Savannah has certainly been feeling the wintry cold snap as of late. What better way to warm your buns than some hard-driving Carolina string band music?
Rootsy crooners Town Mountain will be performing at The Pickin' Parlor at Randy Wood Guitars 7:30 p.m. Feb. 1.
Based in Asheville, N.C., this string band's players include Phil Barker on mandolin, Robert Greer on lead vocals and guitar, Jesse Langlais on banjo, Bobby Britt on fiddle and Jake Hopping on bass. Together, they create heartfelt, energetic, old-timey tunes.
Town Mountain released its fourth album, "Leave the Bottle," last year, and the boys have been on the road practically since then. Grammy-winner Mike Bub produced this most recent album, as well as the group's previous release, "Steady Operator."
In 2013, the International Bluegrass Music Association also honored Town Mountain with a Band of the Year award, and cited lead singer Robert Greer as Vocalist of the Year. In short, it's been quite a year for the superstar string pluckers.
Town Mountain's show at Randy Wood will be a homecoming of sorts, since they visited the venue in August 2010. Of the band's extensive touring schedule, banjoist Jesse Langlais reflects that "really playing for anybody, anywhere who likes our brand of music is always a pleasure. I have too many stories from the road. Some I could tell, some I couldn't."
Fans of bluegrass legends like Keith Whitley, John Hartford, Bill Monroe and Paul Brady might hear a trace of their influence sprinkled throughout Town Mountain's oeuvre, but that's not all the band is about.
"All of our musical influences go well beyond bluegrass. They have no limits," Langlais said.
In fact, Town Mountain recently released a cover of the Springsteen karaoke standard "I'm On Fire."
Town Mountain's original compositions stand out for their instrumental virtuosity and classic harmonies.
"The songwriting process is different for each of us," Langlais said. "Generally speaking, it's a long process with lots of different ideas filtering through before the final product. The origin of the final product may start with a melodic hook or a couple of vocal lines. Melodies can often get changed around as much as words do."
When pressed for the secret to keeping "harmony" among the band on its grueling tour schedule - as well as in the songs themselves - Langlais points out that friendship is key.
"First and foremost, we're all friends and that itself helps keep the harmony," he said.
The key, Langlais said, is to produce music that "feels very closely related to real life, not contrived."
This sentiment is echoed in the band's very name, an homage to a mountain that runs along the outskirts of downtown Asheville. Town Mountain's music is both a nostalgic state of mind and very real place in time.

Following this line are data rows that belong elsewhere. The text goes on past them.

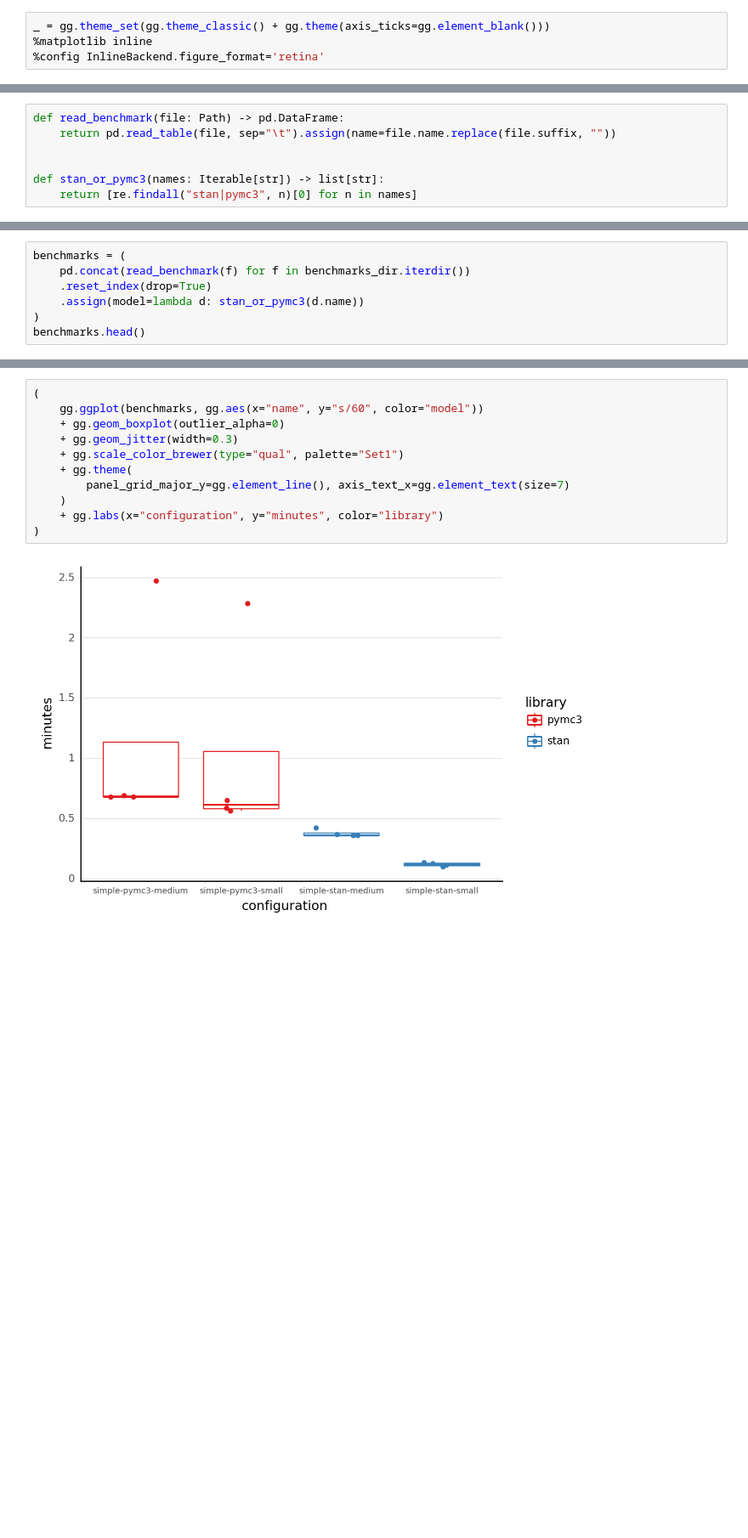
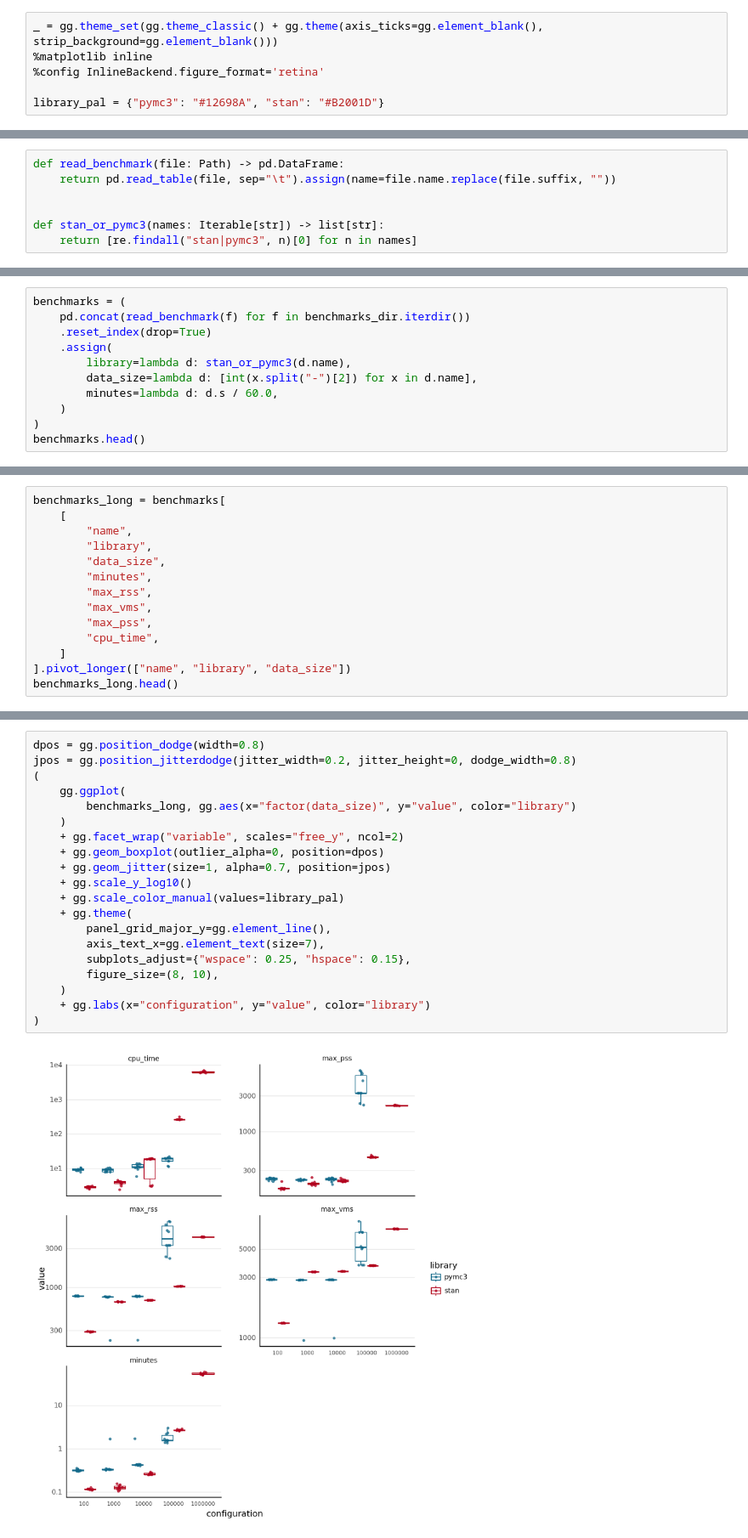
Before and after one commit to jhrcook/pymc3-stan-comparison, a Jupyter notebook: docs/index.ipynb, the cells around one changed output, grey strips where cells are left out. Shown: that part at 85% size. Saved outputs shown, nothing was run; the diff lists cells and outputs as text; blank space fills up the shorter version.

```diff
--- a/docs/index.ipynb
+++ b/docs/index.ipynb
@@ -9,7 +10,9 @@ import plotnine as gg
 # %%
-_ = gg.theme_set(gg.theme_classic() + gg.theme(axis_ticks=gg.element_blank()))
+_ = gg.theme_set(gg.theme_classic() + gg.theme(axis_ticks=gg.element_blank(), strip_background=gg.element_blank()))
 %matplotlib inline
 %config InlineBackend.figure_format='retina'
+
+library_pal = {"pymc3": "#12698A", "stan": "#B2001D"}
 # %%
 project_root_dir = Path("..")
 benchmarks_dir = project_root_dir / "benchmarks"
@@ -28,7 +44,11 @@ def stan_or_pymc3(names: Iterable[str]) -> list[str]:
 benchmarks = (
     pd.concat(read_benchmark(f) for f in benchmarks_dir.iterdir())
     .reset_index(drop=True)
-    .assign(model=lambda d: stan_or_pymc3(d.name))
+    .assign(
+        library=lambda d: stan_or_pymc3(d.name),
+        data_size=lambda d: [int(x.split("-")[2]) for x in d.name],
+        minutes=lambda d: d.s / 60.0,
+    )
 )
 benchmarks.head()
 # %% [output]
@@ -40,0 +61,14 @@ benchmarks.head()
+# %%
+benchmarks_long = benchmarks[
+    [
+        "name",
+        "library",
+        "data_size",
+        "minutes",
+        "max_rss",
+        "max_vms",
+        "max_pss",
+        "cpu_time",
+    ]
+].pivot_longer(["name", "library", "data_size"])
+benchmarks_long.head()
@@ -41,13 +82,22 @@ benchmarks.head()
 # %%
+dpos = gg.position_dodge(width=0.8)
+jpos = gg.position_jitterdodge(jitter_width=0.2, jitter_height=0, dodge_width=0.8)
 (
-    gg.ggplot(benchmarks, gg.aes(x="name", y="s/60", color="model"))
-    + gg.geom_boxplot(outlier_alpha=0)
-    + gg.geom_jitter(width=0.3)
-    + gg.scale_color_brewer(type="qual", palette="Set1")
+    gg.ggplot(
+        benchmarks_long, gg.aes(x="factor(data_size)", y="value", color="library")
+    )
+    + gg.facet_wrap("variable", scales="free_y", ncol=2)
+    + gg.geom_boxplot(outlier_alpha=0, position=dpos)
+    + gg.geom_jitter(size=1, alpha=0.7, position=jpos)
+    + gg.scale_y_log10()
+    + gg.scale_color_manual(values=library_pal)
     + gg.theme(
-        panel_grid_major_y=gg.element_line(), axis_text_x=gg.element_text(size=7)
+        panel_grid_major_y=gg.element_line(),
+        axis_text_x=gg.element_text(size=7),
+        subplots_adjust={"wspace": 0.25, "hspace": 0.15},
+        figure_size=(8, 10),
     )
-    + gg.labs(x="configuration", y="minutes", color="library")
+    + gg.labs(x="configuration", y="value", color="library")
 )
 # %% [output]
-[figure, old version]
+[figure, new version]
```
Also changed, not shown: parts of 8 cells of this notebook, 7 other files.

Town Mountain skirts the boundaries between traditional and contemporary styles. Playing at The Pickin' Parlor is an extra delight for band members because of the craftsmanship of specialty instruments available in the shop.
"Musicians are known for making impulsive buys on instruments," Langlais said.
Either way, he said, "It's all about putting on a good show." So whether you're a die-hard fan or if your only exposure to bluegrass was the celebrated soundtrack to the Coen Brothers' film "O Brother Where Art Thou," Town Mountain should have a little something for everyone.